Readers' Question:

Late last night, I received the following email from a reader.

. . .as you can see by my email address I own a garage door repair business......

It has been three years now of success even in a down market... We owe this success primarily to our online marketing methods coupled with some really great closing techniques....... however we seemed to have hit a plateau ... Although we capture a lot of sales online it seems as if our traditional marketing skills are lacking .... We learned the hard way that Yellow Page ads just don't cut it any more to the tune of a $20,000 loss and have since been disabled by fear in the paid advertising arena...

Upon reading about Bestline Plumbing I wondered if their model would work for us as well...

What are your thoughts on this?
My response: (As I haven't received permission, I won't disclose the email writer's identity.)
I think Leoonard Megliola can teach you useful marketing approaches. So, much closer to your home (If the the top ranked Garage Door Service on Google is yours) , can Glen Kohlenberg of Absolute Aluminum in Florida.

(Just checked further, if you are in (a California location), you are far away from Florida, of course, but why can't I find you on Google ... are your online methods working the way they should, and have they been developed fully?)

Leonard has used flyers; Glen developed a co-op magazine, where he had affiliated businesses and suppliers pay much of his marketing costs.
Would I copy them absolutely, quickly, and without testing, however? I'm not certain. The reason is you need to find the model right based on your own experience and your style of business.

Paid advertising is indeed scary because most models require you to spend a significant amount before you know whether things are working. Leonard's flyer model is effective in his neighbourhoods, Glen's model requires a fair bit of co-ordination and may be challenging to replicate.

How are you marketing online?
Indeed, readers of this blog can find inspiration in the marketing success of some contractors frequently referenced in these pages. They appreciate that one size doesn't fit all, and that marketing techniques and methodologies need to be tested over time, and often changed.
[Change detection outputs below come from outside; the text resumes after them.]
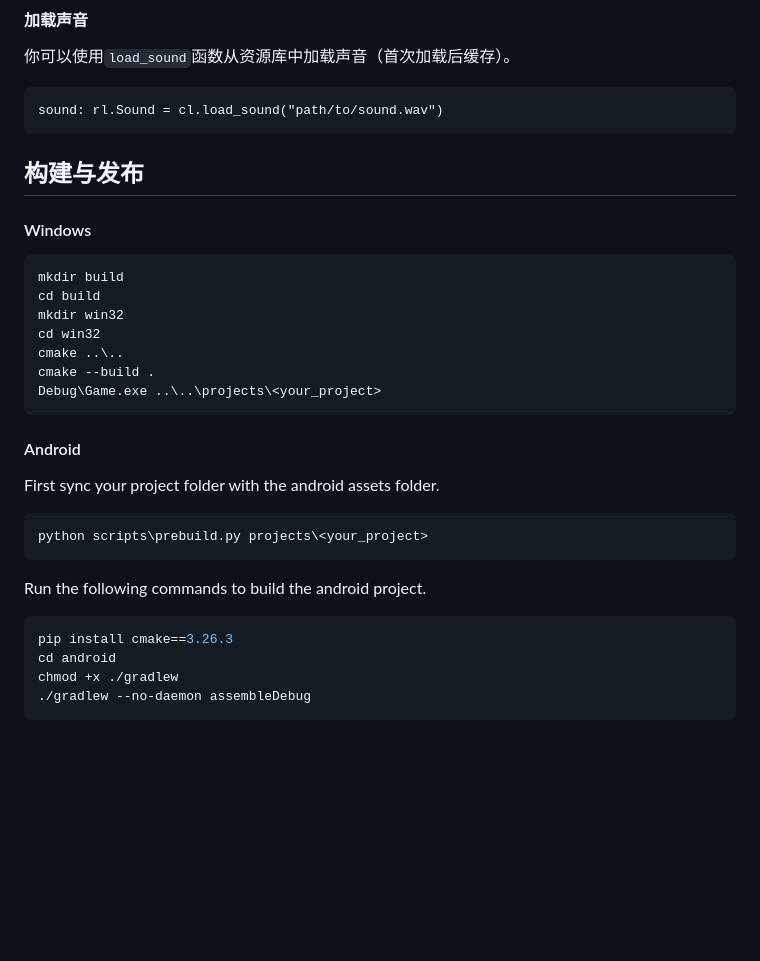
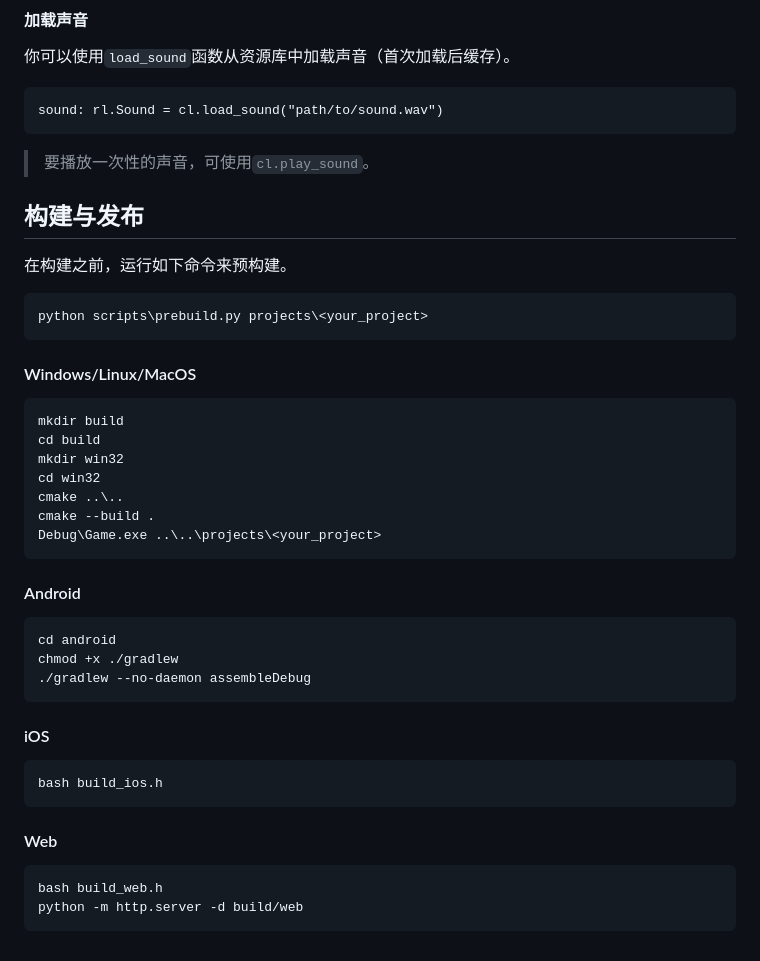
Before and after one commit to pocketpy/carrotlib, a Markdown page: README_CN.md, the part around the change. GitHub-like rendering; blank space fills up the shorter version.

````diff
--- a/README_CN.md
+++ b/README_CN.md
@@ -145,9 +145,17 @@ font: rl.Font = cl.load_font_cjk("path/to/font.ttf")
 sound: rl.Sound = cl.load_sound("path/to/sound.wav")
 ```
 
+> 要播放一次性的声音，可使用`cl.play_sound`。
+
 ## 构建与发布
 
-#### Windows
+在构建之前，运行如下命令来预构建。
+
+```
+python scripts\prebuild.py projects\<your_project>
+```
+
+#### Windows/Linux/MacOS
 
 ```
 mkdir build
@@ -161,15 +169,21 @@ Debug\Game.exe ..\..\projects\<your_project>
 
 #### Android
 
-First sync your project folder with the android assets folder.
 ```bash
-python scripts\prebuild.py projects\<your_project>
-```
-
-Run the following commands to build the android project.
-```bash
-pip install cmake==3.26.3
 cd android
 chmod +x ./gradlew
 ./gradlew --no-daemon assembleDebug
 ```
+
+#### iOS
+
+```
+bash build_ios.h
+```
+
+#### Web
+
+```
+bash build_web.h
+python -m http.server -d build/web
+```
````
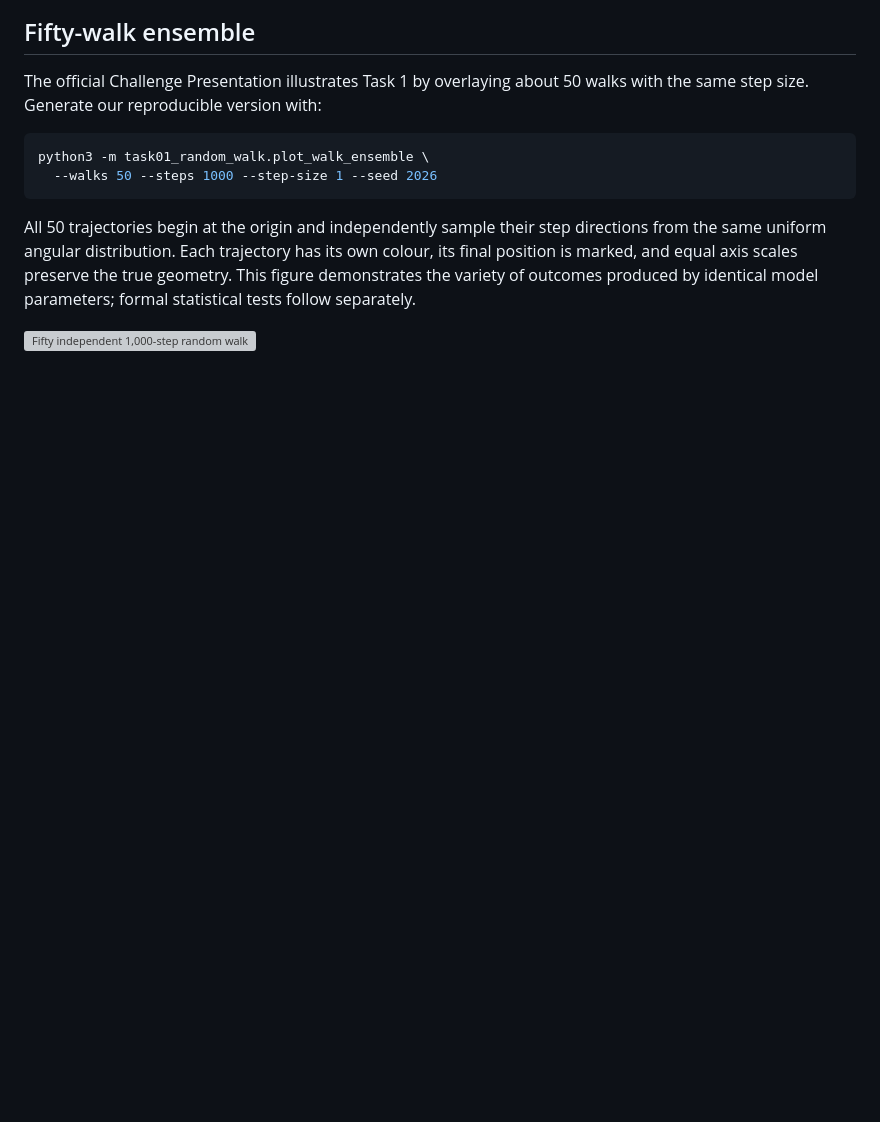
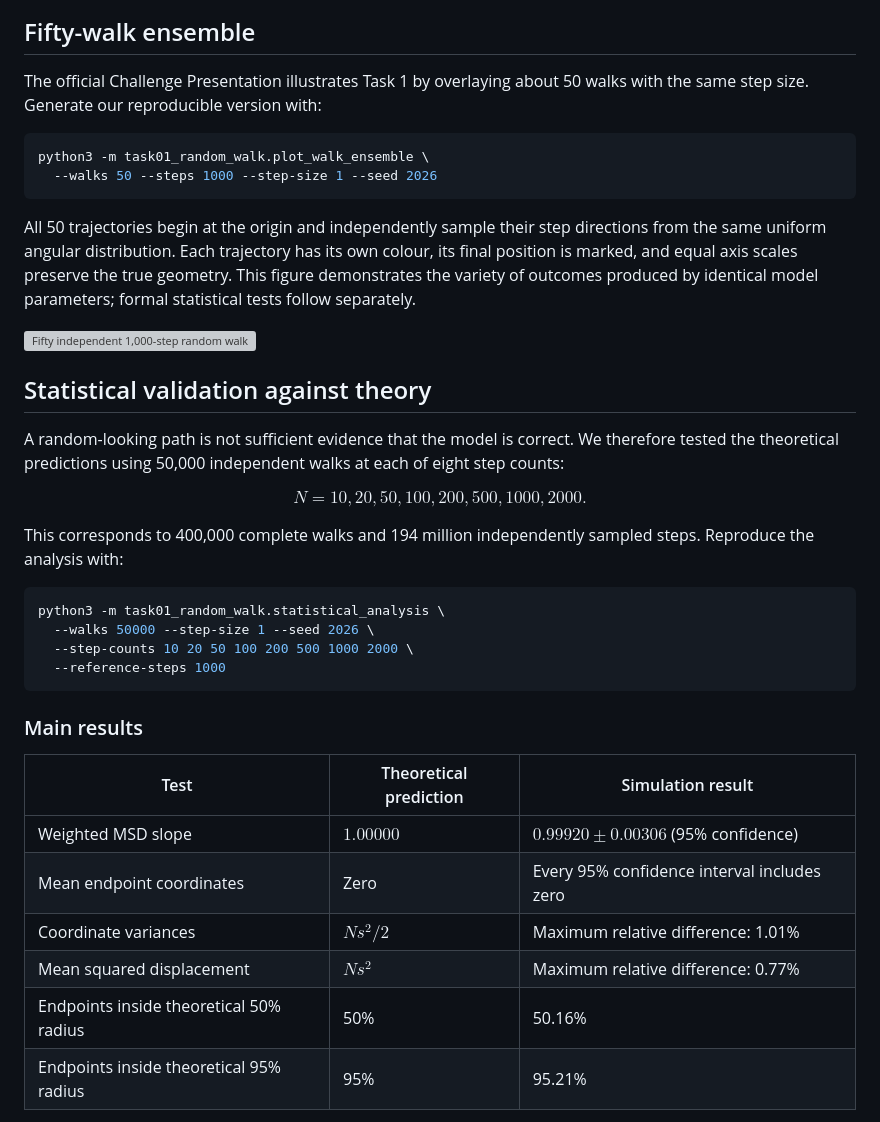
Before and after one commit to Ocin12345/bpho-computational-challenge-2026, a Markdown page: task01_random_walk/README.md, the part around the change printed below. Drawn GitHub-style; blank space fills up the shorter version; grey boxes are pictures that could not be loaded.

Commit message:
Validate Task 1 simulation against theory

````diff
--- a/task01_random_walk/README.md
+++ b/task01_random_walk/README.md
@@ -268,3 +268,35 @@ true geometry. This figure demonstrates the variety of outcomes produced by
 identical model parameters; formal statistical tests follow separately.
 
 ![Fifty independent 1,000-step random walks overlaid with their common origin and final positions marked.](../figures/task01/fifty_walks.png)
+
+## Statistical validation against theory
+
+A random-looking path is not sufficient evidence that the model is correct. We
+therefore tested the theoretical predictions using 50,000 independent walks at
+each of eight step counts:
+
+$$
+N = 10, 20, 50, 100, 200, 500, 1000, 2000.
+$$
+
+This corresponds to 400,000 complete walks and 194 million independently
+sampled steps. Reproduce the analysis with:
+
+```bash
+python3 -m task01_random_walk.statistical_analysis \
+  --walks 50000 --step-size 1 --seed 2026 \
+  --step-counts 10 20 50 100 200 500 1000 2000 \
+  --reference-steps 1000
+```
+
+### Main results
+
+| Test | Theoretical prediction | Simulation result |
+| --- | --- | --- |
+| Weighted MSD slope | $1.00000$ | $0.99920\pm0.00306$ (95% confidence) |
+| Mean endpoint coordinates | Zero | Every 95% confidence interval includes zero |
+| Coordinate variances | $Ns^2/2$ | Maximum relative difference: 1.01% |
+| Mean squared displacement | $Ns^2$ | Maximum relative difference: 0.77% |
+| Endpoints inside theoretical 50% radius | 50% | 50.16% |
+| Endpoints inside theoretical 95% radius | 95% | 95.21% |
+
````
Also changed, not shown: other parts of task01_random_walk/README.md (+15 -0 lines), figures/task01/endpoint_distribution.png (added), figures/task01/statistical_validation.png (added), 5 other files.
They generally do this in a pragmatic and logical way; without completely ditching the 'old' approach, they experiment with alternative methods, and if one works, they adapt it to their systems.

This is a challenge because you need to mix enough commitment to give a marketing idea a proper trial (usually first efforts don't work so well), with enough flexibility to change -- this is why fixed annual Yellow Pages contracts are, in my opinion, deadly -- you tie your budget for one medium and, worse yet, one that is in decline! (However if you are currently using the Yellow Pages successfully, don't ditch them without forethought and confidence that you can do something better -- I would seek independent consultation on making a smaller Yellow Pages ad more effective and then allocate the money saved elsewhere, though. Don't buy what the Yellow Pages rep sells you without a great degree of caution.

(Through an unrelated Internet group I have a friend who has just taken a job as a Yellow Pages representative in Canada. It will be interesting, as time progresses, to gather insider perspectives from the Yellow Pages organization.)

You can download the Bestline Plumbing Manual by visiting the Wordpress edition of this blog at http://www.constructionmarketingideas.com, and viewing the sidebar.

1 comment:

Being the Best said...

Online marketing is now the best way (not to mention the most cost effective) to reach your audience. Sadly, many business owners who come to me for help at www.beingthebest.ca say they're online marketing is working but the reality is if you are not getting enough customers, it is not working. And 99.9% of the time that is because they do not have the knowledge or skills to develop a strategy and marketing plan. They are just throwing things out there willy-nilly.

For someone like your reader who emailed you, owning the local market is vital, and eliminating anything other than that is important. Don't waste efforts where they won't get customers.